WORK INSTRUCTION ->
If a line in the entries below includes the string "with", copy it out.

Screenshot and code edit data:
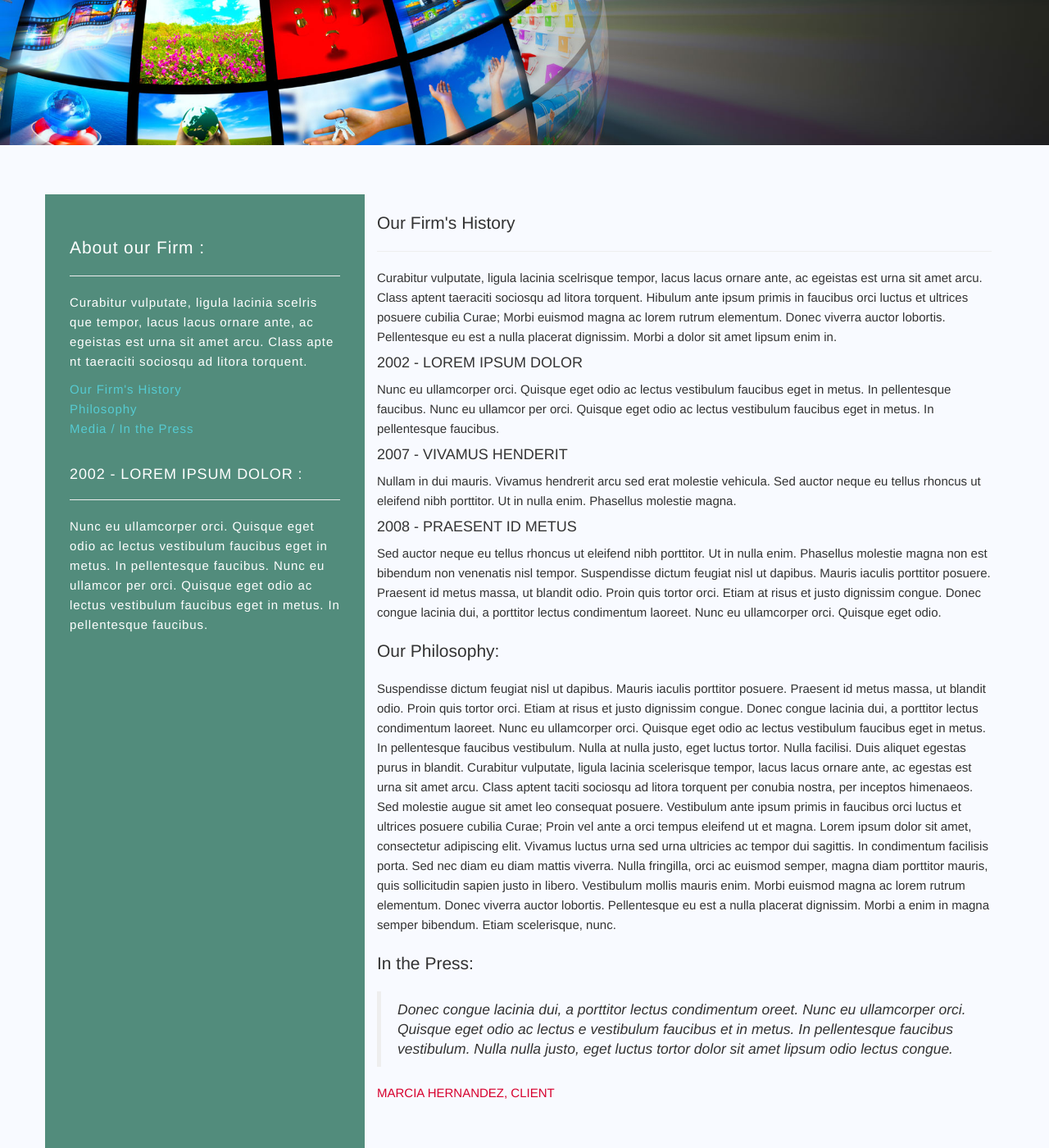
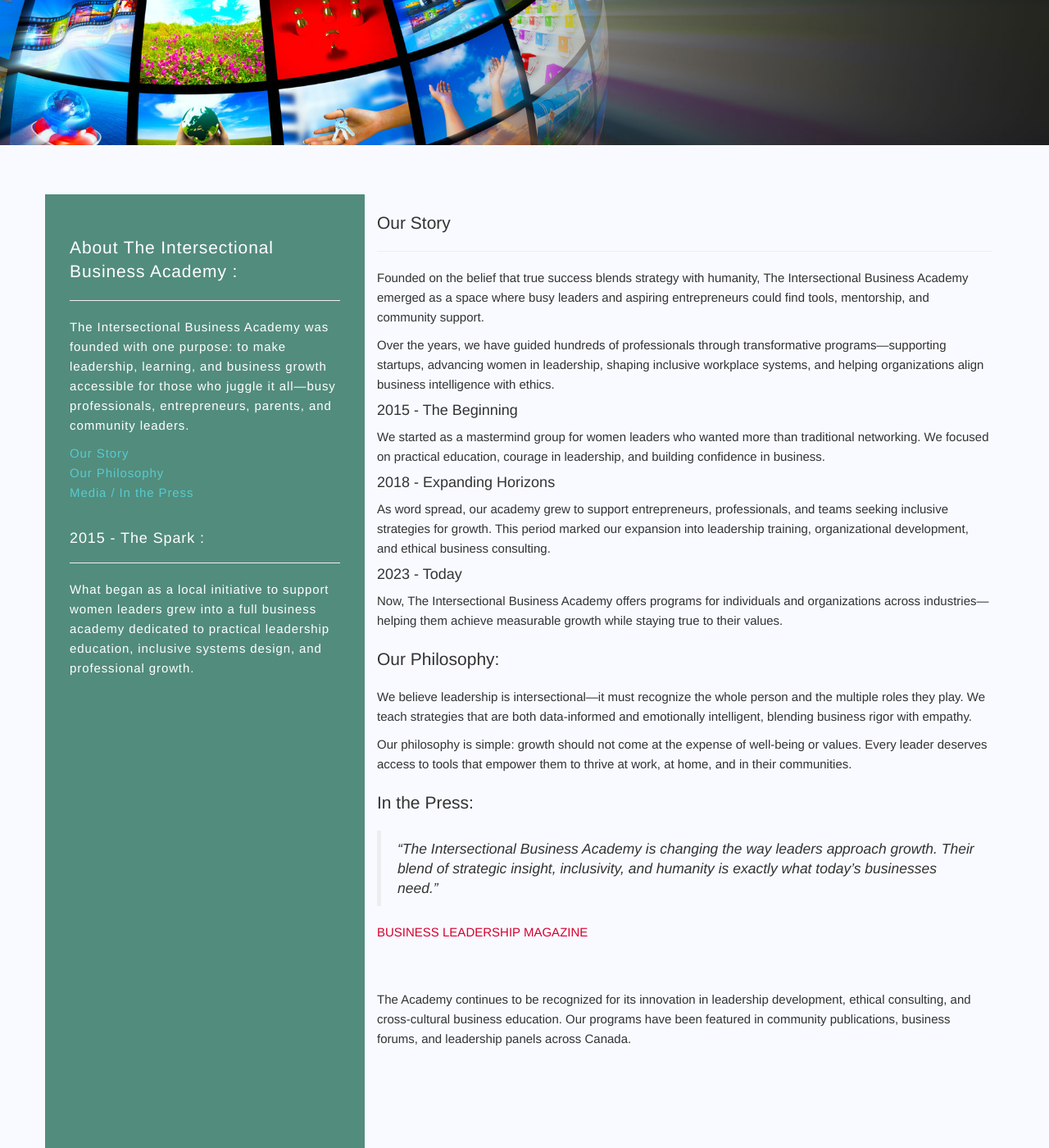
Before and after one commit to brobson/learneq.github.io, a Jekyll site: the page built from about.html, in a window 1280 px wide and 1400 px high, scrolled down 241 px. Shown: the whole window at 82% size. Built offline with Jekyll 4.4.1, drawn with Linux system fonts in a browser that asks for light colours; some of the changed text lies outside the part shown.

Commit message:
update various sections

```diff
--- a/about.html
+++ b/about.html
@@ -13,46 +13,60 @@ permalink: /about
 <div class="container">
   <div class="row">
     <div class="side-left col-sm-4 col-md-4">
-      <h3 class="lead">  About our Firm : </h3><hr>
+      <h3 class="lead"> About The Intersectional Business Academy : </h3><hr>
 
-      <p>Curabitur vulputate, ligula lacinia scelris que tempor, lacus lacus ornare ante, ac egeistas est urna sit amet arcu. Class apte nt taeraciti sociosqu ad litora torquent.</p>
-      <a href="#anchor1"> Our Firm's History</a><br>
-      <a href="#anchor2"> Philosophy</a><br>
-      <a href="#anchor3">Media / In the Press</a><br>
+      <p>
+        The Intersectional Business Academy was founded with one purpose: to make leadership, learning, and business growth accessible for those who juggle it all—busy professionals, entrepreneurs, parents, and community leaders.
+      </p>
+      <a href="#anchor1"> Our Story</a><br>
+      <a href="#anchor2"> Our Philosophy</a><br>
+      <a href="#anchor3"> Media / In the Press</a><br>
       <br>
-      <h4>2002 - LOREM IPSUM DOLOR :</h4><hr>
-      Nunc eu ullamcorper orci. Quisque eget odio ac lectus vestibulum faucibus eget in metus. In pellentesque faucibus. Nunc eu ullamcor per orci. Quisque eget odio ac lectus vestibulum faucibus eget in metus. In pellentesque faucibus.
+      <h4>2015 - The Spark :</h4><hr>
+      What began as a local initiative to support women leaders grew into a full business academy dedicated to practical leadership education, inclusive systems design, and professional growth.
     </div>
+
     <div class="col-sm-8 col-md-8">
-        <h3 class="lead"id="anchor1"> Our Firm's History </h3><hr>
+        <h3 class="lead" id="anchor1"> Our Story </h3><hr>
         <p>
-          Curabitur vulputate, ligula lacinia scelrisque tempor, lacus lacus ornare ante, ac egeistas est urna sit amet arcu. Class aptent taeraciti sociosqu ad litora torquent. Hibulum ante ipsum primis in faucibus orci luctus et ultrices posuere cubilia Curae; Morbi euismod magna ac lorem rutrum elementum. Donec viverra auctor lobortis. Pellentesque eu est a nulla placerat dignissim. Morbi a dolor sit amet lipsum enim in.
+          Founded on the belief that true success blends strategy with humanity, The Intersectional Business Academy emerged as a space where busy leaders and aspiring entrepreneurs could find tools, mentorship, and community support.
+        </p>
+        <p>
+          Over the years, we have guided hundreds of professionals through transformative programs—supporting startups, advancing women in leadership, shaping inclusive workplace systems, and helping organizations align business intelligence with ethics.
         </p>
 
-        <h4>2002 - LOREM IPSUM DOLOR</h4>
-        <p>Nunc eu ullamcorper orci. Quisque eget odio ac lectus vestibulum faucibus eget in metus. In pellentesque faucibus. Nunc eu ullamcor per orci. Quisque eget odio ac lectus vestibulum faucibus eget in metus. In pellentesque faucibus.</p>
-
-        <h4>2007 - VIVAMUS HENDERIT</h4>
-        <p>Nullam in dui mauris. Vivamus hendrerit arcu sed erat molestie vehicula. Sed auctor neque eu tellus rhoncus ut eleifend nibh porttitor. Ut in nulla enim. Phasellus molestie magna.</p>
-
-        <h4>2008 - PRAESENT ID METUS</h4>
+        <h4>2015 - The Beginning</h4>
         <p>
-          Sed auctor neque eu tellus rhoncus ut eleifend nibh porttitor. Ut in nulla enim. Phasellus molestie magna non est bibendum non venenatis nisl tempor. Suspendisse dictum feugiat nisl ut dapibus. Mauris iaculis porttitor posuere. Praesent id metus massa, ut blandit odio. Proin quis tortor orci. Etiam at risus et justo dignissim congue. Donec congue lacinia dui, a porttitor lectus condimentum laoreet. Nunc eu ullamcorper orci. Quisque eget odio.
-        </p>
-        <h3 class="lead"id="anchor2">Our Philosophy:</h3>
-        <p>
-          Suspendisse dictum feugiat nisl ut dapibus. Mauris iaculis porttitor posuere. Praesent id metus massa, ut blandit odio. Proin quis tortor orci. Etiam at risus et justo dignissim congue. Donec congue lacinia dui, a porttitor lectus condimentum laoreet. Nunc eu ullamcorper orci. Quisque eget odio ac lectus vestibulum faucibus eget in metus. In pellentesque faucibus vestibulum. Nulla at nulla justo, eget luctus tortor. Nulla facilisi. Duis aliquet egestas purus in blandit.
-          Curabitur vulputate, ligula lacinia scelerisque tempor, lacus lacus ornare ante, ac egestas est urna sit amet arcu. Class aptent taciti sociosqu ad litora torquent per conubia nostra, per inceptos himenaeos. Sed molestie augue sit amet leo consequat posuere. Vestibulum ante ipsum primis in faucibus orci luctus et ultrices posuere cubilia Curae; Proin vel ante a orci tempus eleifend ut et magna. Lorem ipsum dolor sit amet, consectetur adipiscing elit. Vivamus luctus urna sed urna ultricies ac tempor dui sagittis. In condimentum facilisis porta.
-          Sed nec diam eu diam mattis viverra. Nulla fringilla, orci ac euismod semper, magna diam porttitor mauris, quis sollicitudin sapien justo in libero. Vestibulum mollis mauris enim. Morbi euismod magna ac lorem rutrum elementum. Donec viverra auctor lobortis. Pellentesque eu est a nulla placerat dignissim. Morbi a enim in magna semper bibendum. Etiam scelerisque, nunc. <br>
+          We started as a mastermind group for women leaders who wanted more than traditional networking. We focused on practical education, courage in leadership, and building confidence in business.
         </p>
 
-        <h3 class="lead"id="anchor3">In the Press:</h3>
+        <h4>2018 - Expanding Horizons</h4>
+        <p>
+          As word spread, our academy grew to support entrepreneurs, professionals, and teams seeking inclusive strategies for growth. This period marked our expansion into leadership training, organizational development, and ethical business consulting.
+        </p>
+
+        <h4>2023 - Today</h4>
+        <p>
+          Now, The Intersectional Business Academy offers programs for individuals and organizations across industries—helping them achieve measurable growth while staying true to their values.
+        </p>
+
+        <h3 class="lead" id="anchor2"> Our Philosophy: </h3>
+        <p>
+          We believe leadership is intersectional—it must recognize the whole person and the multiple roles they play. We teach strategies that are both data-informed and emotionally intelligent, blending business rigor with empathy.
+        </p>
+        <p>
+          Our philosophy is simple: growth should not come at the expense of well-being or values. Every leader deserves access to tools that empower them to thrive at work, at home, and in their communities.
+        </p>
+
+        <h3 class="lead" id="anchor3"> In the Press: </h3>
         <blockquote>
-          <em>Donec congue lacinia dui, a porttitor lectus condimentum oreet. Nunc eu ullamcorper orci. Quisque eget odio ac lectus e vestibulum faucibus et in metus. In pellentesque faucibus vestibulum. Nulla nulla justo, eget luctus tortor dolor sit amet lipsum odio lectus congue.</em>
+          <em>“The Intersectional Business Academy is changing the way leaders approach growth. Their blend of strategic insight, inclusivity, and humanity is exactly what today’s businesses need.”</em>
         </blockquote>
-        <p class="block-author"> MARCIA HERNANDEZ, CLIENT</p>
+        <p class="block-author"> BUSINESS LEADERSHIP MAGAZINE</p>
         <br><br>
-        <p>Sed nec diam eu diam mattis viverra. Nulla fringilla, orci ac euismod semper, magna diam porttitor mauris, quis sollicitudin sapien justo in libero. Vestibulum mollis mauris enim. Morbi euismod magna ac lorem rutrum elementum. Donec viverra auctor lobortis. Pellentesque eu est a nulla placerat dignissim. Morbi a enim in magna semper bibendum. Etiam scelerisque, nunc.</p></p>
+        <p>
+          The Academy continues to be recognized for its innovation in leadership development, ethical consulting, and cross-cultural business education. Our programs have been featured in community publications, business forums, and leadership panels across Canada.
+        </p>
     </div>
   </div>
 </div>
--- a/index.markdown
+++ /dev/null
@@ -1,6 +0,0 @@
----
-# Feel free to add content and custom Front Matter to this file.
-# To modify the layout, see https://jekyllrb.com/docs/themes/#overriding-theme-defaults
-
-layout: home
----
```
Also changed, not shown: about.markdown (deleted, +0 -18 lines), assets/img/team/amir.jpg (added), assets/img/team/anna.jpg (added), assets/img/team/michael.jpg (added), assets/img/team/sophia.jpg (added).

OUTPUT ->
Before and after one commit to brobson/learneq.github.io, a Jekyll site: the page built from about.html, in a window 1280 px wide and 1400 px high, scrolled down 241 px. Shown: the whole window at 82% size. Built offline with Jekyll 4.4.1, drawn with Linux system fonts in a browser that asks for light colours; some of the changed text lies outside the part shown.
+        The Intersectional Business Academy was founded with one purpose: to make leadership, learning, and business growth accessible for those who juggle it all—busy professionals, entrepreneurs, parents, and community leaders.
+          Founded on the belief that true success blends strategy with humanity, The Intersectional Business Academy emerged as a space where busy leaders and aspiring entrepreneurs could find tools, mentorship, and community support.
+          Over the years, we have guided hundreds of professionals through transformative programs—supporting startups, advancing women in leadership, shaping inclusive workplace systems, and helping organizations align business intelligence with ethics.
+          We believe leadership is intersectional—it must recognize the whole person and the multiple roles they play. We teach strategies that are both data-informed and emotionally intelligent, blending business rigor with empathy.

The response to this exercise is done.